*What is needed*: Output all of the lines below exactly, and leave out each image.

*Data excerpts*:
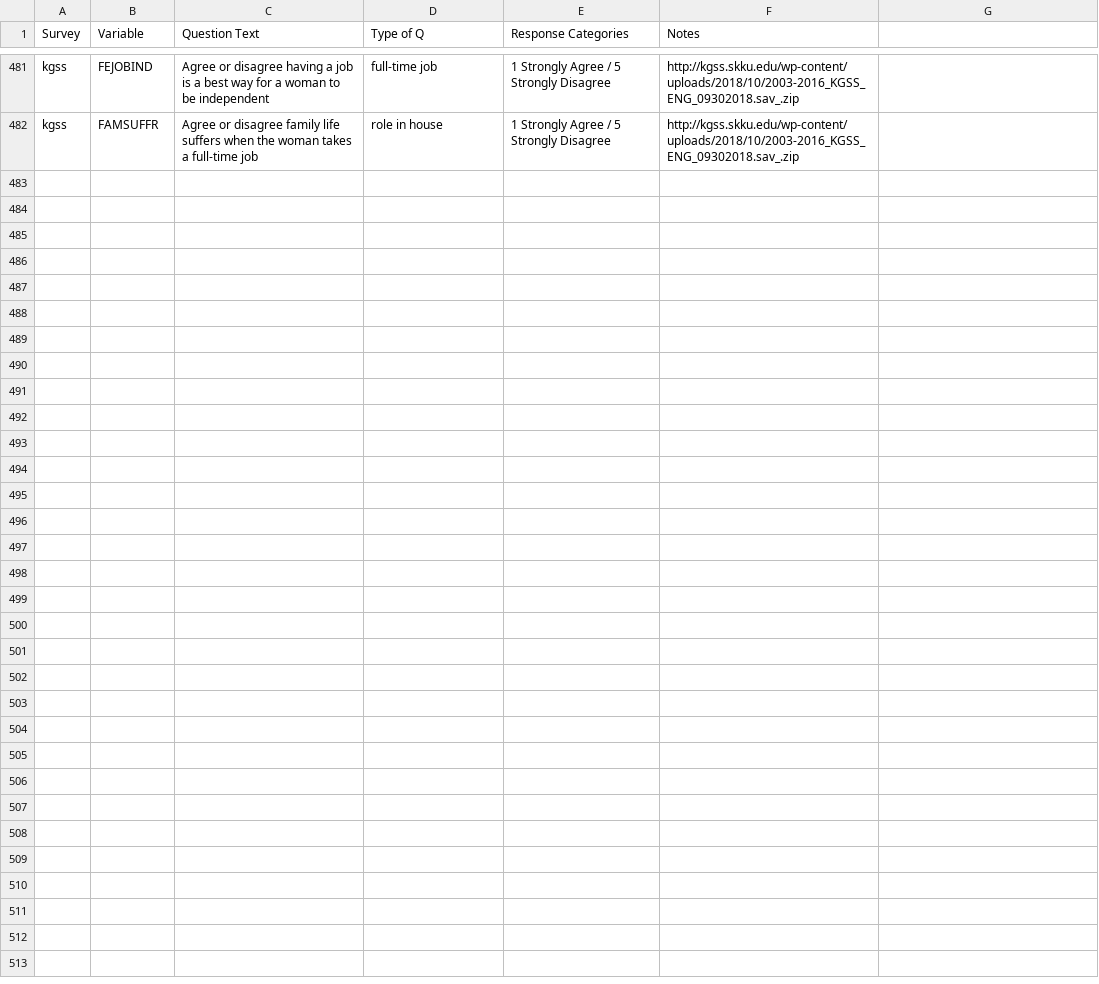
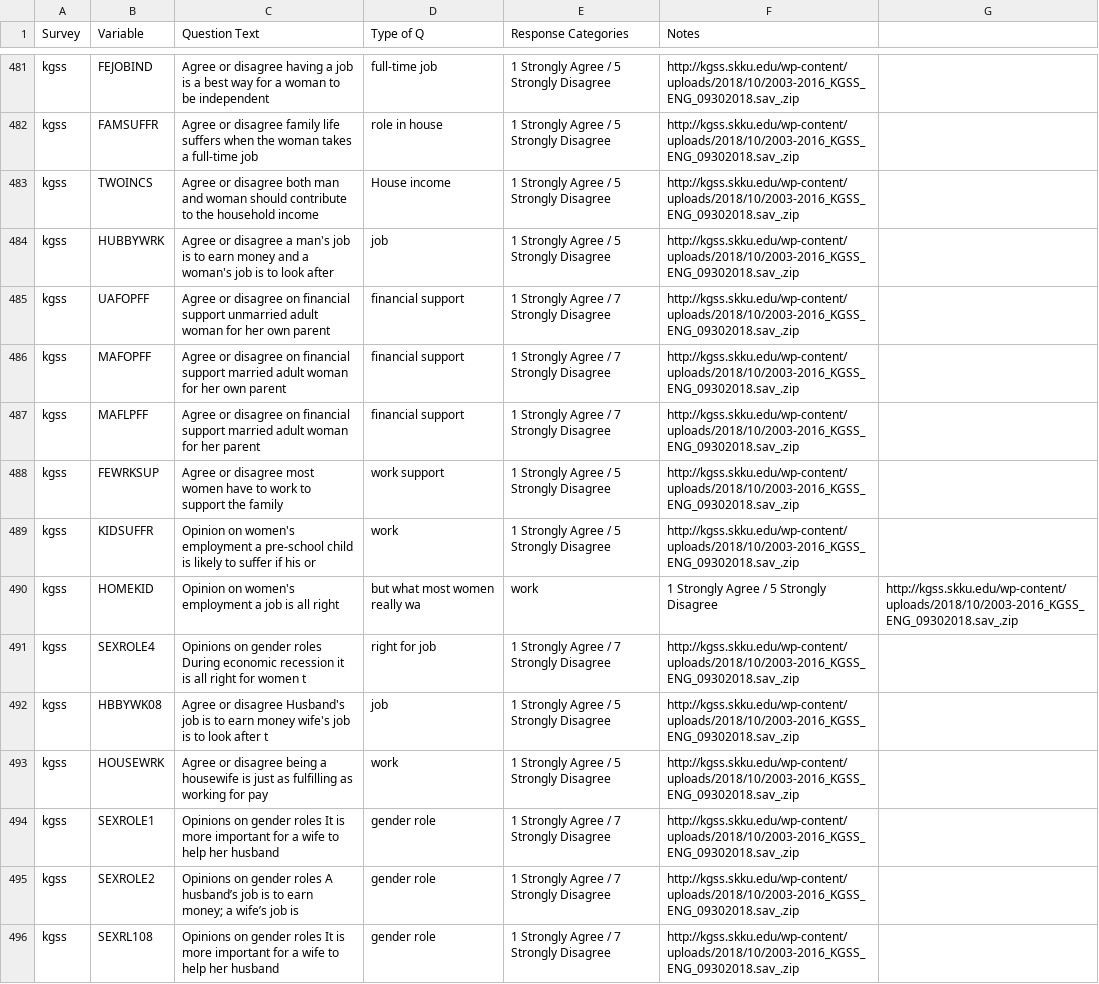
Before and after one commit to fsolt/dcpo_gender_roles, a CSV file: data-raw/gender_role_items.csv, drawn as a sheet; only a part is shown, gaps mark what is left out.

Commit message:
Update gender_role_items.csv

```diff
--- a/data-raw/gender_role_items.csv
+++ b/data-raw/gender_role_items.csv
@@ -482 +482,15 @@ kgss,FEJOBIND,Agree or disagree having a job is a best way for a woman to be ind
 kgss,FAMSUFFR,"Agree or disagree family life suffers when the woman takes a full-time job",role in house,1 Strongly Agree / 5 Strongly Disagree,http://kgss.skku.edu/wp-content/uploads/2018/10/2003-2016_KGSS_ENG_09302018.sav_.zip
+kgss,TWOINCS,"Agree or disagree both man and woman should contribute to the household income",House income,1 Strongly Agree / 5 Strongly Disagree,http://kgss.skku.edu/wp-content/uploads/2018/10/2003-2016_KGSS_ENG_09302018.sav_.zip
+kgss,HUBBYWRK,"Agree or disagree a man's job is to earn money and a woman's job is to look after",job,1 Strongly Agree / 5 Strongly Disagree,http://kgss.skku.edu/wp-content/uploads/2018/10/2003-2016_KGSS_ENG_09302018.sav_.zip
+kgss,UAFOPFF,Agree or disagree on financial support unmarried adult woman for her own parent,financial support,1 Strongly Agree / 7 Strongly Disagree,http://kgss.skku.edu/wp-content/uploads/2018/10/2003-2016_KGSS_ENG_09302018.sav_.zip
+kgss,MAFOPFF,Agree or disagree on financial support married adult woman for her own parent,financial support,1 Strongly Agree / 7 Strongly Disagree,http://kgss.skku.edu/wp-content/uploads/2018/10/2003-2016_KGSS_ENG_09302018.sav_.zip
+kgss,MAFLPFF,Agree or disagree on financial support married adult woman for her parent,financial support,1 Strongly Agree / 7 Strongly Disagree,http://kgss.skku.edu/wp-content/uploads/2018/10/2003-2016_KGSS_ENG_09302018.sav_.zip
+kgss,FEWRKSUP,Agree or disagree most women have to work to support the family,work support,1 Strongly Agree / 5 Strongly Disagree,http://kgss.skku.edu/wp-content/uploads/2018/10/2003-2016_KGSS_ENG_09302018.sav_.zip
+kgss,KIDSUFFR,Opinion on women's employment a pre-school child is likely to suffer if his or,work,1 Strongly Agree / 5 Strongly Disagree,http://kgss.skku.edu/wp-content/uploads/2018/10/2003-2016_KGSS_ENG_09302018.sav_.zip
+kgss,HOMEKID,Opinion on women's employment a job is all right, but what most women really wa,work,1 Strongly Agree / 5 Strongly Disagree,http://kgss.skku.edu/wp-content/uploads/2018/10/2003-2016_KGSS_ENG_09302018.sav_.zip
+kgss,SEXROLE4,Opinions on gender roles During economic recession it is all right for women t,right for job,1 Strongly Agree / 7 Strongly Disagree,http://kgss.skku.edu/wp-content/uploads/2018/10/2003-2016_KGSS_ENG_09302018.sav_.zip
+kgss,HBBYWK08,Agree or disagree Husband's job is to earn money wife's job is to look after t,job,1 Strongly Agree / 5 Strongly Disagree,http://kgss.skku.edu/wp-content/uploads/2018/10/2003-2016_KGSS_ENG_09302018.sav_.zip
+kgss,HOUSEWRK,Agree or disagree being a housewife is just as fulfilling as working for pay,work,1 Strongly Agree / 5 Strongly Disagree,http://kgss.skku.edu/wp-content/uploads/2018/10/2003-2016_KGSS_ENG_09302018.sav_.zip
+kgss,SEXROLE1,Opinions on gender roles It is more important for a wife to help her husband,gender role,1 Strongly Agree / 7 Strongly Disagree,http://kgss.skku.edu/wp-content/uploads/2018/10/2003-2016_KGSS_ENG_09302018.sav_.zip
+kgss,SEXROLE2,Opinions on gender roles A husband’s job is to earn money; a wife’s job is ,gender role,1 Strongly Agree / 7 Strongly Disagree,http://kgss.skku.edu/wp-content/uploads/2018/10/2003-2016_KGSS_ENG_09302018.sav_.zip
+kgss,SEXRL108,Opinions on gender roles It is more important for a wife to help her husband,gender role,1 Strongly Agree / 7 Strongly Disagree,http://kgss.skku.edu/wp-content/uploads/2018/10/2003-2016_KGSS_ENG_09302018.sav_.zip
```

*Expected answer*:
Before and after one commit to fsolt/dcpo_gender_roles, a CSV file: data-raw/gender_role_items.csv, drawn as a sheet; only a part is shown, gaps mark what is left out.

Commit message:
Update gender_role_items.csv

```diff
--- a/data-raw/gender_role_items.csv
+++ b/data-raw/gender_role_items.csv
@@ -482 +482,15 @@ kgss,FEJOBIND,Agree or disagree having a job is a best way for a woman to be ind
 kgss,FAMSUFFR,"Agree or disagree family life suffers when the woman takes a full-time job",role in house,1 Strongly Agree / 5 Strongly Disagree,http://kgss.skku.edu/wp-content/uploads/2018/10/2003-2016_KGSS_ENG_09302018.sav_.zip
+kgss,TWOINCS,"Agree or disagree both man and woman should contribute to the household income",House income,1 Strongly Agree / 5 Strongly Disagree,http://kgss.skku.edu/wp-content/uploads/2018/10/2003-2016_KGSS_ENG_09302018.sav_.zip
+kgss,HUBBYWRK,"Agree or disagree a man's job is to earn money and a woman's job is to look after",job,1 Strongly Agree / 5 Strongly Disagree,http://kgss.skku.edu/wp-content/uploads/2018/10/2003-2016_KGSS_ENG_09302018.sav_.zip
+kgss,UAFOPFF,Agree or disagree on financial support unmarried adult woman for her own parent,financial support,1 Strongly Agree / 7 Strongly Disagree,http://kgss.skku.edu/wp-content/uploads/2018/10/2003-2016_KGSS_ENG_09302018.sav_.zip
+kgss,MAFOPFF,Agree or disagree on financial support married adult woman for her own parent,financial support,1 Strongly Agree / 7 Strongly Disagree,http://kgss.skku.edu/wp-content/uploads/2018/10/2003-2016_KGSS_ENG_09302018.sav_.zip
+kgss,MAFLPFF,Agree or disagree on financial support married adult woman for her parent,financial support,1 Strongly Agree / 7 Strongly Disagree,http://kgss.skku.edu/wp-content/uploads/2018/10/2003-2016_KGSS_ENG_09302018.sav_.zip
+kgss,FEWRKSUP,Agree or disagree most women have to work to support the family,work support,1 Strongly Agree / 5 Strongly Disagree,http://kgss.skku.edu/wp-content/uploads/2018/10/2003-2016_KGSS_ENG_09302018.sav_.zip
+kgss,KIDSUFFR,Opinion on women's employment a pre-school child is likely to suffer if his or,work,1 Strongly Agree / 5 Strongly Disagree,http://kgss.skku.edu/wp-content/uploads/2018/10/2003-2016_KGSS_ENG_09302018.sav_.zip
+kgss,HOMEKID,Opinion on women's employment a job is all right, but what most women really wa,work,1 Strongly Agree / 5 Strongly Disagree,http://kgss.skku.edu/wp-content/uploads/2018/10/2003-2016_KGSS_ENG_09302018.sav_.zip
+kgss,SEXROLE4,Opinions on gender roles During economic recession it is all right for women t,right for job,1 Strongly Agree / 7 Strongly Disagree,http://kgss.skku.edu/wp-content/uploads/2018/10/2003-2016_KGSS_ENG_09302018.sav_.zip
+kgss,HBBYWK08,Agree or disagree Husband's job is to earn money wife's job is to look after t,job,1 Strongly Agree / 5 Strongly Disagree,http://kgss.skku.edu/wp-content/uploads/2018/10/2003-2016_KGSS_ENG_09302018.sav_.zip
+kgss,HOUSEWRK,Agree or disagree being a housewife is just as fulfilling as working for pay,work,1 Strongly Agree / 5 Strongly Disagree,http://kgss.skku.edu/wp-content/uploads/2018/10/2003-2016_KGSS_ENG_09302018.sav_.zip
+kgss,SEXROLE1,Opinions on gender roles It is more important for a wife to help her husband,gender role,1 Strongly Agree / 7 Strongly Disagree,http://kgss.skku.edu/wp-content/uploads/2018/10/2003-2016_KGSS_ENG_09302018.sav_.zip
+kgss,SEXROLE2,Opinions on gender roles A husband’s job is to earn money; a wife’s job is ,gender role,1 Strongly Agree / 7 Strongly Disagree,http://kgss.skku.edu/wp-content/uploads/2018/10/2003-2016_KGSS_ENG_09302018.sav_.zip
+kgss,SEXRL108,Opinions on gender roles It is more important for a wife to help her husband,gender role,1 Strongly Agree / 7 Strongly Disagree,http://kgss.skku.edu/wp-content/uploads/2018/10/2003-2016_KGSS_ENG_09302018.sav_.zip
```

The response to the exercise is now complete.